Malham Tarn is a glacial lake near The Village of Malham in the Yorkshire Dales, England. It is 377 metres (1,237 ft) above sea level, making it the highest lake in England. The lake is one of only eight upland alkaline lakes in Europe. Its geology, flora and fauna have led to it being listed under a number of conservation designations. The site is currently owned by the National Trust, who lease part of the site to the Field Studies Council who offer residential and non-residential field courses there. The site was the inspiration for Charles Kingsley's 1863 novel, The Water-Babies, A Fairy Tale for a Land Baby.
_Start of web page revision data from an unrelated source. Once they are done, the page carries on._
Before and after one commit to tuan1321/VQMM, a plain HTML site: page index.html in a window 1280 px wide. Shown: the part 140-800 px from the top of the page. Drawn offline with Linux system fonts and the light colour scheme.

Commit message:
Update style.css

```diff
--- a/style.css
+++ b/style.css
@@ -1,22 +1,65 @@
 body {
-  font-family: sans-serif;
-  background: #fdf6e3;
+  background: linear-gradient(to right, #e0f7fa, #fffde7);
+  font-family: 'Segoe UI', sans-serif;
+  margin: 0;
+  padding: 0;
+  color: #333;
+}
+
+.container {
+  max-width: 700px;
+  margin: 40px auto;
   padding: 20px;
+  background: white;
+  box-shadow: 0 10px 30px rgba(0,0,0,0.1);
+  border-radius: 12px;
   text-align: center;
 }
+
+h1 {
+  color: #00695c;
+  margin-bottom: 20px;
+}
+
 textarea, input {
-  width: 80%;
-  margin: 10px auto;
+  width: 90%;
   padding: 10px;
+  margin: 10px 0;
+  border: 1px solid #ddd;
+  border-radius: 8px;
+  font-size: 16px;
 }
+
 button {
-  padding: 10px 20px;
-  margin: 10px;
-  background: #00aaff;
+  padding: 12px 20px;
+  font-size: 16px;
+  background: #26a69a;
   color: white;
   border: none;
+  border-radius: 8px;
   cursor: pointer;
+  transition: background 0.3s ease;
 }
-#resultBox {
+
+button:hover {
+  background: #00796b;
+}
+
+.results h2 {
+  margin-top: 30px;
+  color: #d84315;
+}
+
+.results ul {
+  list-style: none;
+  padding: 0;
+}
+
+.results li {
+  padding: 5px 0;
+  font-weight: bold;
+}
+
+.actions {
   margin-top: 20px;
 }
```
Malham Tarn is situated in the Yorkshire Dales, a national park in the Yorkshire Pennines. It lies approximately 25 miles (40 km) north-west of Bradford and about 2.5 miles (4.0 km) north of the nearest settlement, Malham. At 377 metres (1,237 ft) above sea level it is the highest lake in England and the highest marl lake in Great Britain. The lake is one of only eight upland alkaline lakes in Europe having a pH between 8.0 and 8.6. The catchment area of the lake is 600 hectares (6.0 km2; 2.3 sq mi) and the main inflow is a stream at the lake's north-west corner. The lake is 4.4 metres (14 ft) at its deepest, with an average depth of 2.4 metres (7.9 ft) and the surface area is 62 hectares (0.62 km2; 0.24 sq mi). It takes approximately 11 weeks for water to leave the lake after it has entered. The primary outflow is a small stream at the southern end of the lake. The outflow stream goes underground after approximately 500 metres (1,600 ft) before emerging downstream of Malham Cove as a source of the River Aire.